Presentation information

[JJ] Oral

A (Atmospheric and Hydrospheric Sciences) » A-CG Complex & General

[A-CG51] [JJ] Coastal Ecosystems - 1. Water Cycle and Land-Ocean Interactions

Wed. May 24, 2017 10:45 AM - 12:15 PM 301A (International Conference Hall 3F)

convener:Jun Shoji(Hiroshima University), Ryo Sugimoto(Faculty of Marine Biosciences, Fukui Prefectural University), Makoto Yamada(Research Institute for Humanity and Nature), Masahiko Fujii(Faculty of Environmental Earth Science), Chairperson:Jun Shoji(Hiroshima University), Chairperson:Ryo Sugimoto(Faculty of Marine Biosciences, Fukui Prefectural University), Chairperson:Makoto Yamada(Research Institute for Humanity and Nature), Chairperson:Masahiko Fujii(Faculty of Environmental Earth Science)

11:00 AM - 11:15 AM

[ACG51-07] Location estimation of submarine groundwater discharge from Mt. Fuji in Suruga Bay(Ⅳ)

*Yasuhide Muranaka1, Takafumi Kamitani1, Koichi Ohyama1, Noriaki Hushimi1, Rika Koda1, Masahiko Ono2, Atsunao Marui2 (1.Shizuoka Institute of Environment and Hygiene, 2.National Institute of Advanced Industrial Science and Technology)

Keywords:submarine groundwater discharge (SGD), Mt. Fuji, remotely operated vehicle (ROV)

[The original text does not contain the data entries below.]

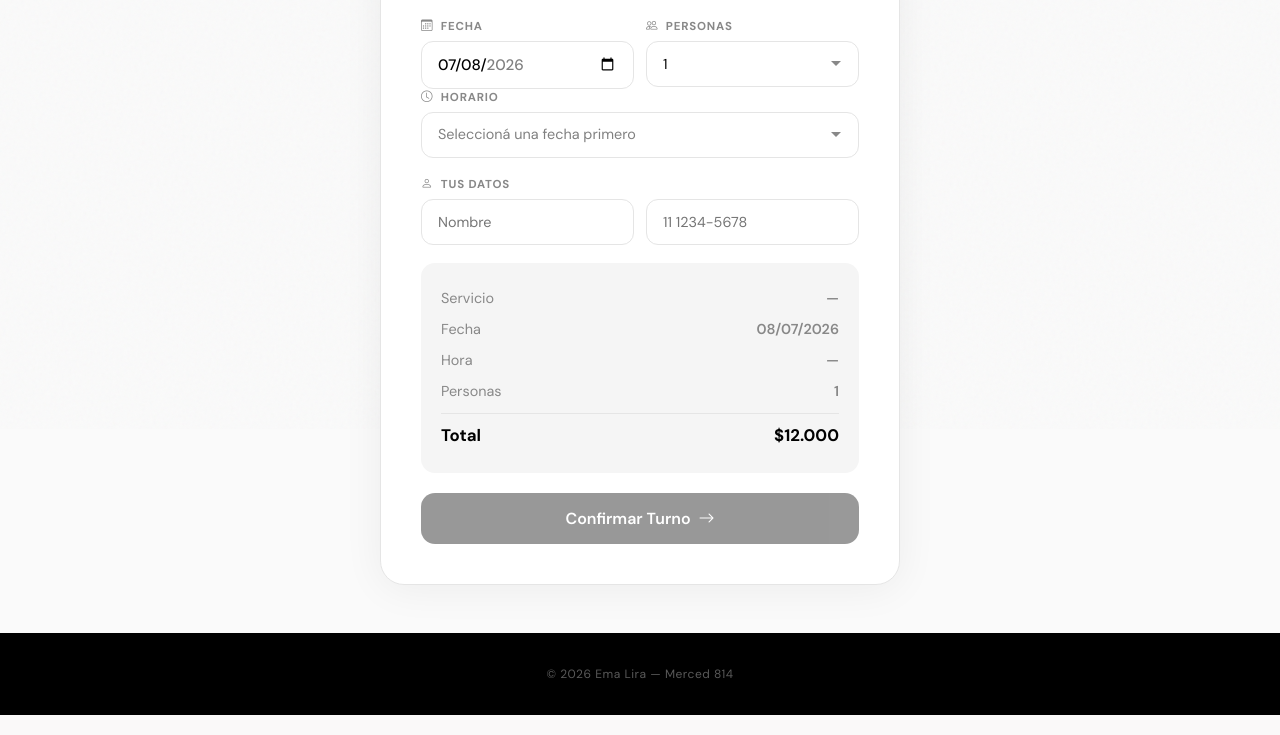
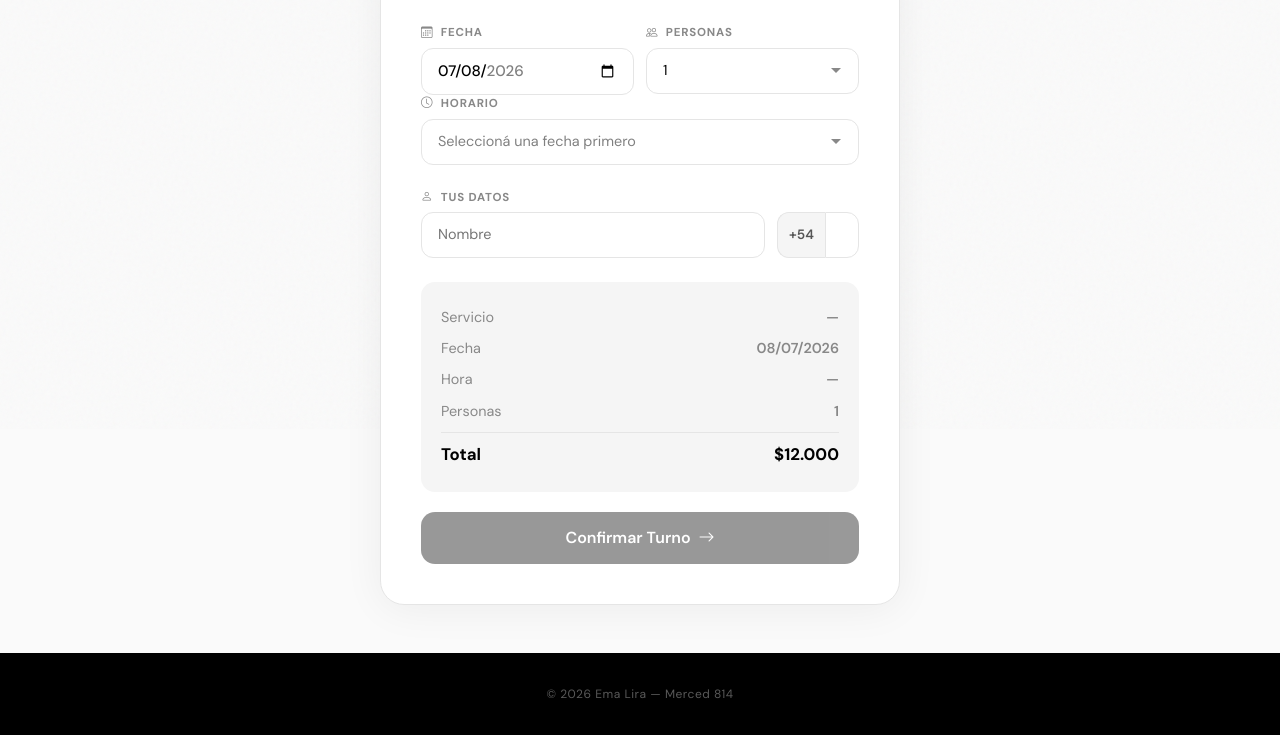
Before and after one commit to Preto18/peluqueria-ema-lira, a Flask app: page /agendar in a window 1280 px wide. Shown: the part 371-1106 px from the top of the page. Run offline with Flask 3, Linux system fonts and the light colour scheme; some libraries are stand-ins or nearby versions.

Commit message:
feat: +54 automatico en telefono booking + espacio entre campos

```diff
--- a/app.py
+++ b/app.py
@@ -407,6 +407,9 @@ def confirmar_turno():
     servicio_nombre = data.get('servicio')
     nombre = data.get('nombre', '').strip()
     telefono = data.get('telefono', '').strip()
+    telefono = telefono.replace(' ', '').replace('-', '').replace('+', '').replace('(', '').replace(')', '')
+    if telefono and not telefono.startswith('54'):
+        telefono = '54' + telefono
     email = data.get('email', '').strip()
     try:
         cantidad_personas = int(data.get('cantidad_personas', 1))
--- a/static/css/style.css
+++ b/static/css/style.css
@@ -793,6 +793,27 @@ body {
     cursor: not-allowed;
     transform: none;
     box-shadow: none;
+}
+.booking-phone-group {
+    display: flex;
+    align-items: stretch;
+    flex: 1;
+}
+.booking-phone-prefix {
+    display: flex;
+    align-items: center;
+    padding: 0 0.7rem;
+    background: var(--color-bg-alt);
+    border: 1.5px solid var(--color-border);
+    border-right: none;
+    border-radius: 12px 0 0 12px;
+    font-weight: 600;
+    font-size: 0.85rem;
+    color: #555;
+}
+.booking-phone-group .booking-input {
+    border-radius: 0 12px 12px 0;
+    flex: 1;
 }
 .booking-input {
     width: 100%;
@@ -1490,7 +1511,7 @@ body {
     color: var(--color-muted);
 }
 .booking-field {
-    margin-bottom: 1.1rem;
+    margin-bottom: 1.5rem;
 }
 .booking-field-label {
     font-size: 0.72rem;
--- a/templates/public/agendar.html
+++ b/templates/public/agendar.html
@@ -51,7 +51,10 @@
             <div class="booking-field-label"><i class="bi bi-person me-1"></i> Tus datos</div>
             <div class="booking-row">
                 <input type="text" name="nombre" class="booking-input flex-grow-1" placeholder="Nombre" required>
-                <input type="tel" name="telefono" class="booking-input" placeholder="11 1234-5678" required>
+                <div class="booking-phone-group">
+                    <span class="booking-phone-prefix">+54</span>
+                    <input type="tel" name="telefono" class="booking-input" placeholder="11 1234-5678" required>
+                </div>
             </div>
         </div>
 
```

Around the foot of Mt. Fuji, the main flow passages of groundwater are thought to be in the Younger Fuji volcano, which consists of the pervious basaltic lavas in new volcanic stage. Most of rainfall and melted snow have been considered to be percolating into underground, turning to groundwater, flowing down in the layers of the Younger Fuji volcano and partly discharging from seabed in Suruga Bay. Especially, the Fujikawa-kako fault zone, which stretches south to north in the southwestern side of Mt. Fuji, has a potentially effect on the local groundwater flow system into Suruga Bay. Therefore, precipitation at Mt. Fuji have been considered to be discharging partly from seabed in Suruga Bay and making a impact on the biological production at the coastal sea area.
For the purpose of contribution to make sense of the rich coastal ecosystem in Suruga Bay, we conducted a survey for submarine groundwater discharge (SGD) in Oku-Suruga Bay: from the mouth of the Fuji River, at which the fault is found, to Tagonoura, where the lavas of the Younger Fuji volcano are distributed from 100 to 200 m below sea level. We tried to estimate some locations of SGD from bottom topography, condition of seabed and geological structure by using multibeam sonar, side scan sonar and sub-bottom profiler, respectively. We also used a remotely operated vehicle (ROV) for photographing for the image of the extrapolated spring points, sampled seawater containing sea bottom spring water and conducted water quality analyses. In this presentation, we introduce our works noted above.